How is your organization addressing insider threats caused by misrouted email?

A UK study released in CISO Magazine in December 2019 revealed that, “44 percent of employees admit that they’ve mistakenly exposed personally identifiable information (PII) or business-sensitive information using their corporate email accounts. Over 70 percent of respondents have experienced this type of breach during the last five years. …”

Another study from 2018 suggested that 88% of data breaches are caused by human factors and only 12% by malicious attacks. In that study, “The most common error was to send sensitive data to the wrong recipient, which was the cause of 37% of reported data breaches.”

While clicking on links that may bring malicious malware has received the majority of email security attention over the past year, especially during this current pandemic, various responses to phishing have also received the greatest level of investment from technology and security industry leaders who address email threats.

But what can be done to better protect sensitive information sent from public and private sector inboxes? Can AI help?   

Allow me to introduce you to a new security industry category called “human layer security” with cutting edge AI solutions to address these email routing problems. But before I bring in the top industry expert that I could find on human layer security, I want to emphasize that we are NOT addressing security awareness training programs – which my readers know I like to write about. No, this is technology that works with MS Outlook or other email.  

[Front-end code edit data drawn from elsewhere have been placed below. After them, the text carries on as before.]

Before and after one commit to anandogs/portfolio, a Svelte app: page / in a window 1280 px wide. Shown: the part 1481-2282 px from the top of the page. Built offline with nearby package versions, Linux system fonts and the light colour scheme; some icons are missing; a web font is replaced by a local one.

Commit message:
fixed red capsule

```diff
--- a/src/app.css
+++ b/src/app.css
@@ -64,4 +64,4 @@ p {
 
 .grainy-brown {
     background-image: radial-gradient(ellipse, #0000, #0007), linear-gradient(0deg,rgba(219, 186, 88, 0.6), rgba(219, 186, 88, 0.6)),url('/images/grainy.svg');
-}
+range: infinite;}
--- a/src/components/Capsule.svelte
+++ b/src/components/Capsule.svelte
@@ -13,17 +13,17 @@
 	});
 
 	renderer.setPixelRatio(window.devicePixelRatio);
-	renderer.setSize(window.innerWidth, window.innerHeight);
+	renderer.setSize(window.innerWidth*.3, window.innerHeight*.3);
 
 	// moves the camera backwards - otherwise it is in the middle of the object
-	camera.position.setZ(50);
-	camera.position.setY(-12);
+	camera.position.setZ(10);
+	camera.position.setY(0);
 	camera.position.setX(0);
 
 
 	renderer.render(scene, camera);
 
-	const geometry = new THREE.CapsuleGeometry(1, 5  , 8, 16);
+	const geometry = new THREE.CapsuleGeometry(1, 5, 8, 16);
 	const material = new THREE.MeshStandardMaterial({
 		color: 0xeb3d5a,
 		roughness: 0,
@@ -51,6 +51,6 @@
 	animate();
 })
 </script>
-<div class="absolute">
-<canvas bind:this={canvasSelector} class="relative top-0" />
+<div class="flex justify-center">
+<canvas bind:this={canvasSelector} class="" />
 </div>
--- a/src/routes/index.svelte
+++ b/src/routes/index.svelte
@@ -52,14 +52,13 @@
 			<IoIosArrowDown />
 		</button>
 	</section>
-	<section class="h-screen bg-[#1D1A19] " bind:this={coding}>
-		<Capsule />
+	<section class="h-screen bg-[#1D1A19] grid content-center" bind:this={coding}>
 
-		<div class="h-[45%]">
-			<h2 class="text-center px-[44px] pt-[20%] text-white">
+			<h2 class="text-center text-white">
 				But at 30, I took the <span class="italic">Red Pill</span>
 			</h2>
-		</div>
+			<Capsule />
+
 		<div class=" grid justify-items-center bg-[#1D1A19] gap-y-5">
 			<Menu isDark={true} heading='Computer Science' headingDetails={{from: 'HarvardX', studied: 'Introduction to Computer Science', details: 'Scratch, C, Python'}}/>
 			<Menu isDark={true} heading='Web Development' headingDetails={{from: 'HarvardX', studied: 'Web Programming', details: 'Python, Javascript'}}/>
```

To understand the differences and how they work together – please read my interview below.

Introducing Tony Pepper

Recently, I had the distinct pleasure to meet a global security industry leader who really impressed me with his knowledge, passion and stories told (Read more...)

*** This is a Security Bloggers Network syndicated blog from Lohrmann on Cybersecurity authored by Lohrmann on Cybersecurity. Read the original post at: